*PROBLEM DESCRIPTION:*
Your result will be the set of lines with "EpfReportsTab", copied from the material below.

---------- DATA

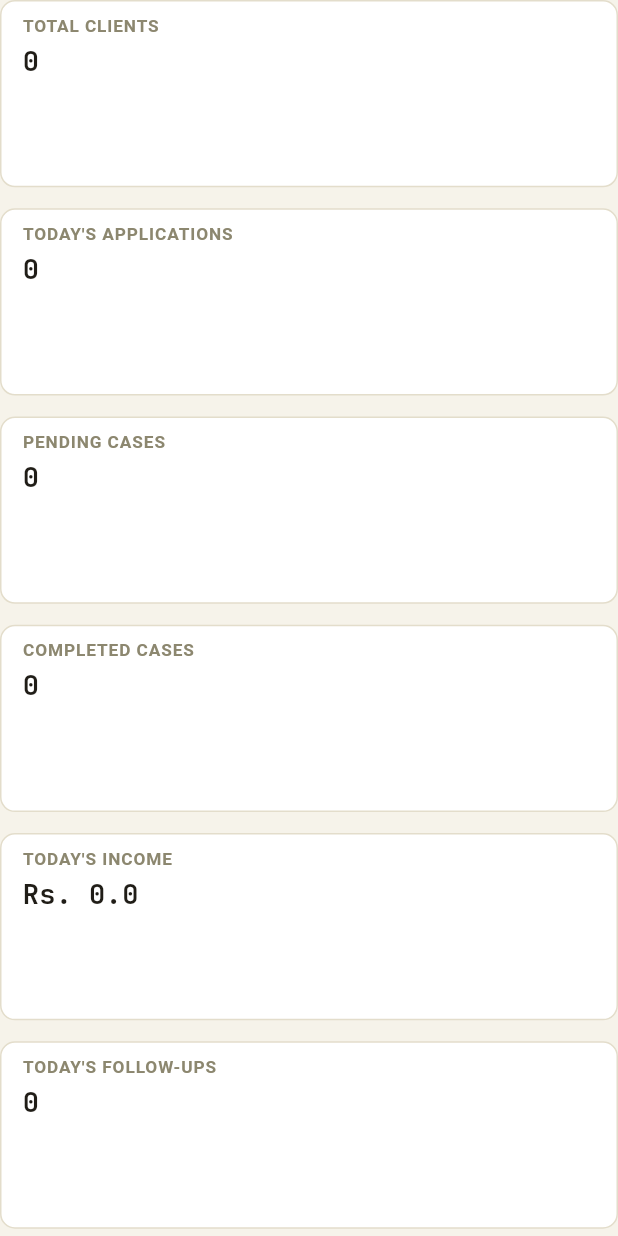
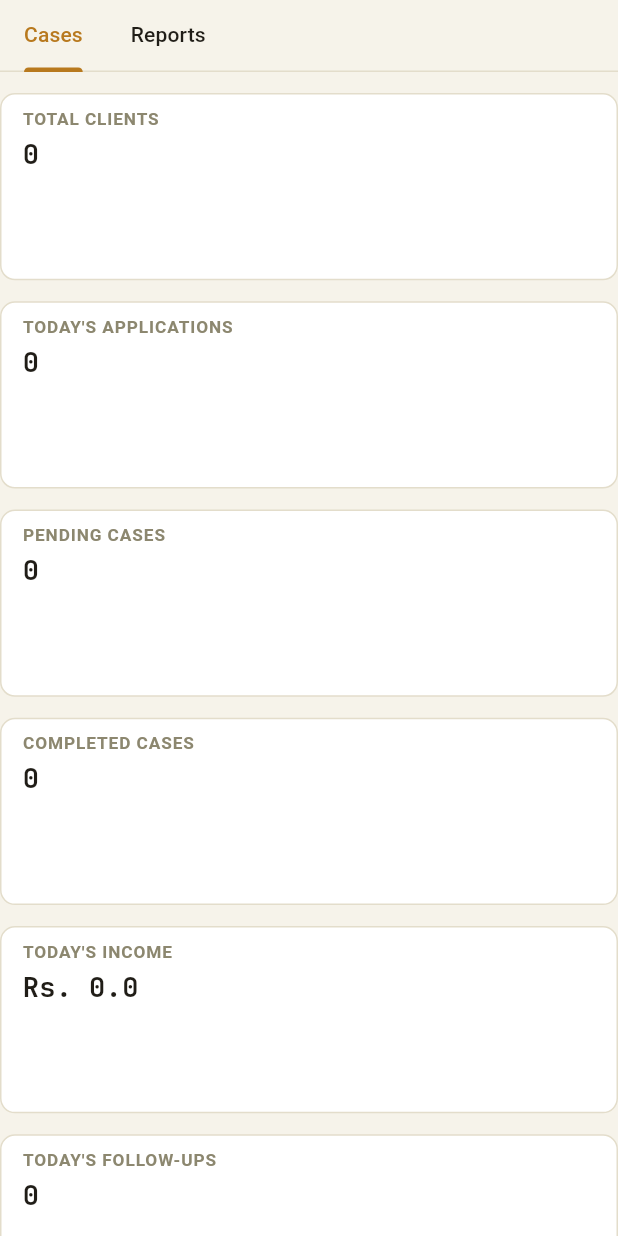
Before and after one commit to shivhegde/AiOffice, a Flutter app: the EpfConsultancyScreen widget shown alone on an empty page, opened directly, on a phone screen of 412 x 824 dp. Run offline on Flutter 3.47's test engine with Material 3 defaults, Android fonts, the phone set to English and light mode, and no system bars; our stand-ins replace cloud_firestore, file_picker, firebase_auth, firebase_core, firebase_storage, flutter_riverpod and 6 more; missing offline and left inert: desktop_drop; accounts and stored records are empty.

Commit message:
Add Reports tab to EPF Consultancy: Income/P&L and daily Statistics
REQUIREMENTS.md §9.5.7/§9.5.9. Split the module screen into Cases /
Reports tabs (matching Work Orders / Vehicle Insurance's tab
pattern).

Reports tab has two sections, both with a Download PDF button
(PdfReportService, same pattern as Tender-EMD's report panel):
- Income & P&L: Daily/Monthly/Yearly toggle, one row per period with
  Fees Billed, Collected, and Pending, plus a totals summary. There's
  no expense/cost field in the case model, so this billed-vs-collected
  breakdown is the closest available reading of the source sheet's
  "Profit report".
- Daily Report: one row per day with New Clients, Claims Applied,
  Approved, Pending, and Income.

Both group cases into cohorts by creation day/month/year rather than
per-event timestamps — EpfCase only tracks a current stage plus one
updatedAt, not a transition history, so "applied on day X" isn't
reconstructable for a case that's since moved further along, but "of
the clients who came in on day X, how many have since applied/been
approved" is, and stays accurate as cases progress.

Co-Authored-By: Claude Sonnet 5 <noreply@anthropic.com>
Claude-Session: https://claude.ai/code/session_01GHwP3VD8wxStvdyk2JHYKP

```diff
--- a/lib/core/utils/date_formatting.dart
+++ b/lib/core/utils/date_formatting.dart
@@ -2,11 +2,14 @@ import 'package:intl/intl.dart';
 
 final DateFormat _displayDateFormat = DateFormat('dd MMM yyyy');
 final DateFormat _displayDateTimeFormat = DateFormat('dd MMM yyyy, HH:mm');
+final DateFormat _displayMonthFormat = DateFormat('MMM yyyy');
 
 String formatDisplayDate(DateTime date) => _displayDateFormat.format(date);
 
 String formatDisplayDateTime(DateTime date) => _displayDateTimeFormat.format(date);
 
+String formatDisplayMonth(DateTime date) => _displayMonthFormat.format(date);
+
 bool isSameDay(DateTime a, DateTime b) {
   return a.year == b.year && a.month == b.month && a.day == b.day;
 }
--- a/lib/features/epf_consultancy/presentation/epf_consultancy_screen.dart
+++ b/lib/features/epf_consultancy/presentation/epf_consultancy_screen.dart
@@ -7,10 +7,53 @@ import '../../../shared/widgets/stat_tile.dart';
 import '../application/epf_case_providers.dart';
 import 'widgets/epf_case_data_table.dart';
 import 'widgets/epf_case_toolbar.dart';
+import 'widgets/epf_reports_tab.dart';
 
-/// REQUIREMENTS.md §9.5.1 — EPF Consultancy dashboard + case register.
-class EpfConsultancyScreen extends ConsumerWidget {
+/// REQUIREMENTS.md §9.5.1 — EPF Consultancy dashboard + case register, and
+/// §9.5.9's Reports tab (Income and Statistics).
+class EpfConsultancyScreen extends StatefulWidget {
   const EpfConsultancyScreen({super.key});
+
+  @override
+  State<EpfConsultancyScreen> createState() => _EpfConsultancyScreenState();
+}
+
+class _EpfConsultancyScreenState extends State<EpfConsultancyScreen> with SingleTickerProviderStateMixin {
+  late final TabController _tabController = TabController(length: 2, vsync: this);
+
+  @override
+  void dispose() {
+    _tabController.dispose();
+    super.dispose();
+  }
+
+  @override
+  Widget build(BuildContext context) {
+    return Column(
+      crossAxisAlignment: CrossAxisAlignment.stretch,
+      children: [
+        TabBar(
+          controller: _tabController,
+          isScrollable: true,
+          tabAlignment: TabAlignment.start,
+          tabs: const [
+            Tab(text: 'Cases'),
+            Tab(text: 'Reports'),
+          ],
+        ),
+        const SizedBox(height: 14),
+        ListenableBuilder(
+          listenable: _tabController,
+          builder: (context, _) =>
+              IndexedStack(index: _tabController.index, children: const [_CasesTab(), EpfReportsTab()]),
+        ),
+      ],
+    );
+  }
+}
+
+class _CasesTab extends ConsumerWidget {
+  const _CasesTab();
 
   @override
   Widget build(BuildContext context, WidgetRef ref) {
--- /dev/null
+++ b/lib/features/epf_consultancy/presentation/widgets/epf_reports_tab.dart
@@ -0,0 +1,263 @@
+import 'package:flutter/material.dart';
+import 'package:flutter_riverpod/flutter_riverpod.dart';
+
+import '../../../../core/services/pdf_report_service.dart';
+import '../../../../core/utils/currency_formatting.dart';
+import '../../../../core/utils/date_formatting.dart';
+import '../../../../shared/widgets/app_card.dart';
+import '../../application/epf_case_providers.dart';
+import '../../domain/epf_case.dart';
+import '../../domain/epf_enums.dart';
+
+enum _ReportPeriod { daily, monthly, yearly }
+
+/// REQUIREMENTS.md §9.5.7 (Income) + §9.5.9 (Reports) — both sections group
+/// cases into cohorts by the day/month/year they were *created* rather than
+/// by individual payment/stage-change events: the case-tracking model
+/// (`EpfCase.stage` + a single `updatedAt`) has no per-transition history,
+/// so "reached Application Submitted on day X" isn't reconstructable for a
+/// case that has since moved further along — but "of the clients who came
+/// in on day X, how many have since applied/been approved/paid" is, and
+/// stays accurate as cases progress. Same reasoning covers the Income
+/// section's Fees Billed/Collected/Pending-by-period breakdown (there's no
+/// expense/cost field to net against revenue, so this is the closest
+/// available reading of the source sheet's "Profit report").
+class EpfReportsTab extends ConsumerStatefulWidget {
+  const EpfReportsTab({super.key});
+
+  @override
+  ConsumerState<EpfReportsTab> createState() => _EpfReportsTabState();
+}
+
+class _EpfReportsTabState extends ConsumerState<EpfReportsTab> {
+  _ReportPeriod _incomePeriod = _ReportPeriod.daily;
+
+  @override
+  Widget build(BuildContext context) {
+    final allAsync = ref.watch(epfCaseListProvider);
+
+    return allAsync.when(
+      data: (all) {
+        return Column(
+          crossAxisAlignment: CrossAxisAlignment.stretch,
+          children: [
+            _IncomeSection(
+              cases: all,
+              period: _incomePeriod,
+              onPeriodChanged: (p) => setState(() => _incomePeriod = p),
+            ),
+            const SizedBox(height: 18),
+            _StatisticsSection(cases: all),
+          ],
+        );
+      },
+      loading: () => const Padding(
+        padding: EdgeInsets.symmetric(vertical: 60),
+        child: Center(child: CircularProgressIndicator()),
+      ),
+      error: (err, _) => Padding(padding: const EdgeInsets.all(20), child: Text('Could not load reports: $err')),
+    );
+  }
+}
+
+String _periodLabel(_ReportPeriod period, DateTime key) {
+  return switch (period) {
+    _ReportPeriod.daily => formatDisplayDate(key),
+    _ReportPeriod.monthly => formatDisplayMonth(key),
+    _ReportPeriod.yearly => '${key.year}',
+  };
+}
+
+DateTime _periodKey(_ReportPeriod period, DateTime date) {
+  return switch (period) {
+    _ReportPeriod.daily => DateTime(date.year, date.month, date.day),
+    _ReportPeriod.monthly => DateTime(date.year, date.month),
+    _ReportPeriod.yearly => DateTime(date.year),
+  };
+}
+
+/// Cases whose current stage has reached (or passed) [stage] in the normal
+/// pipeline order — `rejected` is excluded since a rejected case may have
+/// been turned away before or after reaching it and there's no way to tell
+/// which from the data available (see class doc comment).
+bool _hasReached(EpfCase c, CaseStage stage) {
+  return c.stage != CaseStage.rejected && c.stage.index >= stage.index;
+}
+
+class _PeriodToggle extends StatelessWidget {
+  const _PeriodToggle({required this.value, required this.onChanged});
+
+  final _ReportPeriod value;
+  final ValueChanged<_ReportPeriod> onChanged;
+
+  @override
+  Widget build(BuildContext context) {
+    return Wrap(
+      spacing: 8,
+      runSpacing: 8,
+      children: [
+        for (final p in _ReportPeriod.values)
+          value == p
+              ? FilledButton(onPressed: () => onChanged(p), child: Text(_toggleLabel(p)))
+              : OutlinedButton(onPressed: () => onChanged(p), child: Text(_toggleLabel(p))),
+      ],
+    );
+  }
+
+  String _toggleLabel(_ReportPeriod p) => switch (p) {
+    _ReportPeriod.daily => 'Daily',
+    _ReportPeriod.monthly => 'Monthly',
+    _ReportPeriod.yearly => 'Yearly',
+  };
+}
+
+class _IncomeSection extends StatelessWidget {
+  const _IncomeSection({required this.cases, required this.period, required this.onPeriodChanged});
+
+  final List<EpfCase> cases;
+  final _ReportPeriod period;
+  final ValueChanged<_ReportPeriod> onPeriodChanged;
+
+  static const _headers = ['Period', 'Fees Billed', 'Collected', 'Pending'];
+
+  @override
+  Widget build(BuildContext context) {
+    final buckets = <DateTime, List<EpfCase>>{};
+    for (final c in cases) {
+      final created = c.createdAt;
+      if (created == null) continue;
+      buckets.putIfAbsent(_periodKey(period, created), () => []).add(c);
+    }
+    final keys = buckets.keys.toList()..sort((a, b) => b.compareTo(a));
+
+    final rows = [
+      for (final k in keys)
+        (
+          label: _periodLabel(period, k),
+          billed: buckets[k]!.fold<double>(0, (s, c) => s + c.fee),
+          collected: buckets[k]!.fold<double>(0, (s, c) => s + c.amountPaid),
+        ),
+    ];
+    final tableRows = [
+      for (final r in rows)
+        [
+          r.label,
+          formatCurrencyFull(r.billed),
+          formatCurrencyFull(r.collected),
+          formatCurrencyFull(r.billed - r.collected),
+        ],
+    ];
+    final totalBilled = rows.fold<double>(0, (s, r) => s + r.billed);
+    final totalCollected = rows.fold<double>(0, (s, r) => s + r.collected);
+    final title = 'Income & P&L';
+    final subtitle =
+        '${formatDisplayDateTime(DateTime.now())} • ${rows.length} period${rows.length == 1 ? '' : 's'} • '
+        'Billed ${formatCurrencyCompact(totalBilled)} • Collected ${formatCurrencyCompact(totalCollected)} • '
+        'Pending ${formatCurrencyCompact(totalBilled - totalCollected)}';
+
+    return AppCard(
+      title: title,
+      trailing: FilledButton.icon(
+        onPressed: tableRows.isEmpty
+            ? null
+            : () => PdfReportService.printReport(title: title, subtitle: subtitle, headers: _headers, rows: tableRows),
+        icon: const Icon(Icons.download, size: 16),
+        label: const Text('Download PDF'),
+      ),
+      child: Column(
+        crossAxisAlignment: CrossAxisAlignment.start,
+        children: [
+          _PeriodToggle(value: period, onChanged: onPeriodChanged),
+          const SizedBox(height: 10),
+          Text(subtitle, style: Theme.of(context).textTheme.bodySmall),
+          const SizedBox(height: 10),
+          if (tableRows.isEmpty)
+            const Padding(
+              padding: EdgeInsets.symmetric(vertical: 20),
+              child: Center(child: Text('No income data yet.')),
+            )
+          else
+            SingleChildScrollView(
+              scrollDirection: Axis.horizontal,
+              child: DataTable(
+                columns: [for (final h in _headers) DataColumn(label: Text(h))],
+                rows: [
+                  for (final row in tableRows) DataRow(cells: [for (final cell in row) DataCell(Text(cell))]),
+                ],
+              ),
+            ),
+        ],
+      ),
+    );
+  }
+}
+
+class _StatisticsSection extends StatelessWidget {
+  const _StatisticsSection({required this.cases});
+
+  final List<EpfCase> cases;
+
+  static const _headers = ['Date', 'New Clients', 'Claims Applied', 'Approved', 'Pending', 'Income'];
+
+  @override
+  Widget build(BuildContext context) {
+    final buckets = <DateTime, List<EpfCase>>{};
+    for (final c in cases) {
+      final created = c.createdAt;
+      if (created == null) continue;
+      buckets.putIfAbsent(_periodKey(_ReportPeriod.daily, created), () => []).add(c);
+    }
+    final keys = buckets.keys.toList()..sort((a, b) => b.compareTo(a));
+
+    final rows = [
+      for (final k in keys)
+        (
+          label: _periodLabel(_ReportPeriod.daily, k),
+          newClients: buckets[k]!.length,
+          claimsApplied: buckets[k]!.where((c) => _hasReached(c, CaseStage.applicationSubmitted)).length,
+          approved: buckets[k]!.where((c) => _hasReached(c, CaseStage.approved)).length,
+          pending: buckets[k]!.where((c) => c.isPending).length,
+          income: buckets[k]!.fold<double>(0, (s, c) => s + c.amountPaid),
+        ),
+    ];
+    final tableRows = [
+      for (final r in rows)
+        [r.label, '${r.newClients}', '${r.claimsApplied}', '${r.approved}', '${r.pending}', formatCurrencyFull(r.income)],
+    ];
+    const title = 'Daily Report';
+    final subtitle = '${formatDisplayDateTime(DateTime.now())} • ${rows.length} day${rows.length == 1 ? '' : 's'}';
+
+    return AppCard(
+      title: title,
+      trailing: FilledButton.icon(
+        onPressed: tableRows.isEmpty
+            ? null
+            : () => PdfReportService.printReport(title: title, subtitle: subtitle, headers: _headers, rows: tableRows),
+        icon: const Icon(Icons.download, size: 16),
+        label: const Text('Download PDF'),
+      ),
+      child: Column(
+        crossAxisAlignment: CrossAxisAlignment.start,
+        children: [
+          Text(subtitle, style: Theme.of(context).textTheme.bodySmall),
+          const SizedBox(height: 10),
+          if (tableRows.isEmpty)
+            const Padding(
+              padding: EdgeInsets.symmetric(vertical: 20),
+              child: Center(child: Text('No cases yet.')),
+            )
+          else
+            SingleChildScrollView(
+              scrollDirection: Axis.horizontal,
+              child: DataTable(
+                columns: [for (final h in _headers) DataColumn(label: Text(h))],
+                rows: [
+                  for (final row in tableRows) DataRow(cells: [for (final cell in row) DataCell(Text(cell))]),
+                ],
+              ),
+            ),
+        ],
+      ),
+    );
+  }
+}
```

--------------------

*EXERCISE SOLUTION:*
+              IndexedStack(index: _tabController.index, children: const [_CasesTab(), EpfReportsTab()]),
+class EpfReportsTab extends ConsumerStatefulWidget {
+  const EpfReportsTab({super.key});
+  ConsumerState<EpfReportsTab> createState() => _EpfReportsTabState();
+class _EpfReportsTabState extends ConsumerState<EpfReportsTab> {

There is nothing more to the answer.